November 20, 2016
November 25, 2019
2017: The year of the Linux desktop
Just kidding. Once again.
Some time ago I've decided to try using Windows instead of Linux for all my tasks. I've wrote a post about this, you can read it here.
I liked Windows during the first month of using it. Everything was working correctly. I felt like my hardware is fully supported by system finally, everything was faster and looking better. I was able to use the newest drivers, software, etc. Battery time was better. Laptop boot and shutdown times took about 5-7 seconds. I was a person who didn't have any issues with Windows trough that 2 months. Everything was ideal.. except programming.
I'm a programmer. I think that my computer usage looks like: 90% programming, 10% other tasks. The only thing which allowed me to work on Windows was a Docker. At the beginning I've spend a lot of time to resolve all my issues on Windows. Simply, not all things worked in the same way as on Linux. After some fixes I was able to work using Docker on Windows. It didn't work as good as on Linux but the thought that everything in my system worked without problems helped me to give it a try.
One month later.

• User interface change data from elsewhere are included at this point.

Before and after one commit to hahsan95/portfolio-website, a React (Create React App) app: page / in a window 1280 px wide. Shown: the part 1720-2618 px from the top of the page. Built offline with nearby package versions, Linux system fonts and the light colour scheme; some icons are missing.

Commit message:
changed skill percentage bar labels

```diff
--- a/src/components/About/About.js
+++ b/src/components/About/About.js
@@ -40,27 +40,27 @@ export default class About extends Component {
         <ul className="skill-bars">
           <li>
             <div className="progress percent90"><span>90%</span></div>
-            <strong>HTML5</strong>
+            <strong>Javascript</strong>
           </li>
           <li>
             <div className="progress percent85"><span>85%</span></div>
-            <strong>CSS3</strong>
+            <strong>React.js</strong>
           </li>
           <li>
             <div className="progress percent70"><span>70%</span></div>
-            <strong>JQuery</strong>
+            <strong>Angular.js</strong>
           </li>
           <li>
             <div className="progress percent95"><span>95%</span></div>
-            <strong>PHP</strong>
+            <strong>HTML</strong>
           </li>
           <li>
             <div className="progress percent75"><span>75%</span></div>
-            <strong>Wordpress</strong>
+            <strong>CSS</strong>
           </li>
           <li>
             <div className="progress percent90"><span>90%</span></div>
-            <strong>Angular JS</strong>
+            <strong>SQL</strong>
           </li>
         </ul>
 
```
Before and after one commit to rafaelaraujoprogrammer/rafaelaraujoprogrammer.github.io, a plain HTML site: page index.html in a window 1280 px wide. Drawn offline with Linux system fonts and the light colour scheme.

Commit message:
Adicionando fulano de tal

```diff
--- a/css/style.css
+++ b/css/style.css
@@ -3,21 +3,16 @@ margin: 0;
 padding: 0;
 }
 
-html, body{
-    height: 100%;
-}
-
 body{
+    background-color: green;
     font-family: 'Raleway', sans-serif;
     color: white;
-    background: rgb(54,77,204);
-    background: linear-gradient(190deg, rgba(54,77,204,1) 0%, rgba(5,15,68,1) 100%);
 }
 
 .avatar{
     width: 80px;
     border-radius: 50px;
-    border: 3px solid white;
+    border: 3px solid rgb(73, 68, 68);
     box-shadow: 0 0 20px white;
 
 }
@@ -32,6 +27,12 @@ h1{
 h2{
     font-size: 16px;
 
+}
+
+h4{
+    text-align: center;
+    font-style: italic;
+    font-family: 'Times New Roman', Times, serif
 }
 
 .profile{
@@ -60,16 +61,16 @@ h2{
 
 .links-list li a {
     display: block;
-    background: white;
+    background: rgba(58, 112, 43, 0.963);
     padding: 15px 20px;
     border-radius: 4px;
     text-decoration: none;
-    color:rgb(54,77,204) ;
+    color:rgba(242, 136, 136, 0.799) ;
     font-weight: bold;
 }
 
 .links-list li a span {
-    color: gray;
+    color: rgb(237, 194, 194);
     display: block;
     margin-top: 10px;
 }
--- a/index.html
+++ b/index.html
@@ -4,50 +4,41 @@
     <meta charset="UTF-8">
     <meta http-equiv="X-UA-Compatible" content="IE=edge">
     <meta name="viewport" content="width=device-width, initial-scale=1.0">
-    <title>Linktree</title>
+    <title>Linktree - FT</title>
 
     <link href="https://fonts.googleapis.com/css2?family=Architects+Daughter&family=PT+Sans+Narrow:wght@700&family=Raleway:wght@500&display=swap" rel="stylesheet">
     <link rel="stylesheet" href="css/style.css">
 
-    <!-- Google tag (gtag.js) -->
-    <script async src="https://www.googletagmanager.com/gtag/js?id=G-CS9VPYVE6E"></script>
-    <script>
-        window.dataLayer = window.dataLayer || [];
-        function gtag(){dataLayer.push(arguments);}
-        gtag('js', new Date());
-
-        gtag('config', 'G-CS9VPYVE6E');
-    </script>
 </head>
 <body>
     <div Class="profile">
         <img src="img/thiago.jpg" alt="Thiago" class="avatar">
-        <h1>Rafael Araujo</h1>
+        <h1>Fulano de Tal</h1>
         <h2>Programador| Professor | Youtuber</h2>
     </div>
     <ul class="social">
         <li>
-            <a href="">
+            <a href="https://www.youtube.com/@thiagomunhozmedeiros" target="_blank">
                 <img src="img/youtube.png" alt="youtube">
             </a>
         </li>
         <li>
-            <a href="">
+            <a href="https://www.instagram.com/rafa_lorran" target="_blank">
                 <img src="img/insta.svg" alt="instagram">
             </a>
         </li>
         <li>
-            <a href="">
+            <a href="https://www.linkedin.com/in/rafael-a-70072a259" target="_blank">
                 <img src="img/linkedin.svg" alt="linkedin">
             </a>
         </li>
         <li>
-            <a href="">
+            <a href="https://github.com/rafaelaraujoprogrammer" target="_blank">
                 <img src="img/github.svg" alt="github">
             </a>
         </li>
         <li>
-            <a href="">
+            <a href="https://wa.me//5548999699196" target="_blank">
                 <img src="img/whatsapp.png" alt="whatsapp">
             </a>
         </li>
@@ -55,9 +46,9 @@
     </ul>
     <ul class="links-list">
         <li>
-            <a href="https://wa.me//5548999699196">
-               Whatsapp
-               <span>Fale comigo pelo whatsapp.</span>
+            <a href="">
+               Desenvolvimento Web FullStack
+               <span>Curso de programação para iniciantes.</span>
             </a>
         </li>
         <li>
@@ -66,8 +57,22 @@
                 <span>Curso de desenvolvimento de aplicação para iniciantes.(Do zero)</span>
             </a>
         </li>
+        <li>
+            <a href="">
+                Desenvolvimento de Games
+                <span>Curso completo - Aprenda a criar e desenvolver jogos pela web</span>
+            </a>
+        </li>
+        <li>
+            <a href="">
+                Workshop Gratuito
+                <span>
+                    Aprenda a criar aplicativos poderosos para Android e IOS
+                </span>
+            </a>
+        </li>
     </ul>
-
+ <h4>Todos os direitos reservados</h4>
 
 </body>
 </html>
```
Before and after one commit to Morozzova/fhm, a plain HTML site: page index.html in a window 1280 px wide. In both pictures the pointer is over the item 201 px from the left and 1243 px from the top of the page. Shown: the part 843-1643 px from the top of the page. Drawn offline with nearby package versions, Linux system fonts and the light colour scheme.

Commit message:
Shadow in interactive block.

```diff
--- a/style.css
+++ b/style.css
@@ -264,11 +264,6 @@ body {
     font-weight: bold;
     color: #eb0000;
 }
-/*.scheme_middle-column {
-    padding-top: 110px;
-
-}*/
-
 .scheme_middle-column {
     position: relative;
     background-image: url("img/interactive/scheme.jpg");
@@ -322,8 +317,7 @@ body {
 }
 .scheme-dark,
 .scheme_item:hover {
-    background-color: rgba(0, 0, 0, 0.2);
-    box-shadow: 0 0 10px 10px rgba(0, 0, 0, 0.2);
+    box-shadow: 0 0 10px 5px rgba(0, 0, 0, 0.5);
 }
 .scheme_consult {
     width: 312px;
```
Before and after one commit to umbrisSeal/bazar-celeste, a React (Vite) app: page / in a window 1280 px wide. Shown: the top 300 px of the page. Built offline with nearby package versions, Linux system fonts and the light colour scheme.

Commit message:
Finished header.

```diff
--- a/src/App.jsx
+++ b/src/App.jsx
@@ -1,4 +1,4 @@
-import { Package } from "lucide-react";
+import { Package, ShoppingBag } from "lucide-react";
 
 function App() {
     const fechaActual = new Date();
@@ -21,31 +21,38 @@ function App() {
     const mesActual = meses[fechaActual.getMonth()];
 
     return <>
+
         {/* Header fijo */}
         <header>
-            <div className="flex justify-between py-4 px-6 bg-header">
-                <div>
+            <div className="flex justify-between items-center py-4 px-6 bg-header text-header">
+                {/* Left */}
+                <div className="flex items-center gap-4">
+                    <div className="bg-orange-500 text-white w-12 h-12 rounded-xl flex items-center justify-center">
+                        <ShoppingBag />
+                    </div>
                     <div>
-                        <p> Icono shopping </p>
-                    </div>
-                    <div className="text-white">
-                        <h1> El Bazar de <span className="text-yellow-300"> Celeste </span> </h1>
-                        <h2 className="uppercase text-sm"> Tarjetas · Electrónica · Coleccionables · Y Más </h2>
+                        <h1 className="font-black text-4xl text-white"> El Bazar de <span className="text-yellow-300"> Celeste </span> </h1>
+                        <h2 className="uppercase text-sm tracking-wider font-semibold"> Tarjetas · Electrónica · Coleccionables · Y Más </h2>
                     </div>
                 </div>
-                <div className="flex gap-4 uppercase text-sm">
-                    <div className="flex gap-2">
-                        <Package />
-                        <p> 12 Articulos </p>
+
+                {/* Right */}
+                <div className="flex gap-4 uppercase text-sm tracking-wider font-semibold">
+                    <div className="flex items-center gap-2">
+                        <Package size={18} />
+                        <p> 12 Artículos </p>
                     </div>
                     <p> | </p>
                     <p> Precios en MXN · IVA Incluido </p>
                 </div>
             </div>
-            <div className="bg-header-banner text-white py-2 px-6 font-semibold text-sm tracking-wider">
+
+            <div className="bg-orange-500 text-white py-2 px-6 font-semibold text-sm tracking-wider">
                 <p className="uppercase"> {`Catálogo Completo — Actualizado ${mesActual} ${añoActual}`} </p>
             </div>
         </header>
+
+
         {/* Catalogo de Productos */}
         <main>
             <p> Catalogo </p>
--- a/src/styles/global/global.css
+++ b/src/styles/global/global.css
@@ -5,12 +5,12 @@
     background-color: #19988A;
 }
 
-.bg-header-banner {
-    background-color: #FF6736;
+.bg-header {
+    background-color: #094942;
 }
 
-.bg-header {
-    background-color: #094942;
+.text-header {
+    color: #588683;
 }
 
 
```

The system was still wonderful. But... I've realized that I'm spending too much time to resolve issues. I had a separate Docker files for my projects because Docker on Windows required some additional tweaks. I had a lot of issues with installing npm packages (symlinks, nested directories). Some of my applications inside Docker were very slow, I still don't know why. I spend a lot of time to configure correctly git. A lot of issues with new lines endings (I discovered it later), with antivirus which was blocking every git operation, etc.
I was tired. I was spending too much time to fix my issues with Windows. Then I've got an access to native version of Docker for Windows. I wanted to try it. Unfortunately, it didn't work correctly. I was not able to mount volumes. I spent two days trying to resolve that, without success. I found out later that it was a bug, which as I saw recently, was still not fully resolved.
I wanted to use also Bash for Windows, it also didn't work correctly. I've spend some time and tried to fix issues but...
Two months later.
I've decided to back to the Linux.
Installation and configuration were very easy, as always. I was able to install the system, all needed applications and configure all my projects with Docker in about 2 hours. Overall filling was good but the system didn't work as good as Windows. Once again I need to reboot system to change graphic card from Intel to NVIDIA, once again I need to use older/web versions of software. Skype via web doesn't support video calls, a lot of things don't work perfectly. I see more bugs than on Windows.
I'm happy that I can work without issues. Everything related to programming works as it should. I don't need separate configurations specially for me.
If I wouldn't be a programmer then I would use Windows or Chromebook. But I'm a programmer. I feel like I have no choice. The only system where I can work is Linux. For my work the Linux system is ideal.
I'm sure that someone will say: you can use OSX! No, thanks. I know how it looks, I know how it works but I never used that for more that 10 minutes. I remember that some time ago I gave my Dockerfile from Linux to person who had some laptop from Apple and it also didn't work correctly. He had to made some changes to make it work. I don't remember what was that, maybe it was an issue with Dockerfile, maybe not. I like to work on Linux because I know that my environment is very similar to environment where my applications are deployed. Maybe I've spend to much with Linux and it's a habit?
So... I'm still waiting for times when Linux will have a better support and will be able to compete with OSX or Windows. I can pay for that!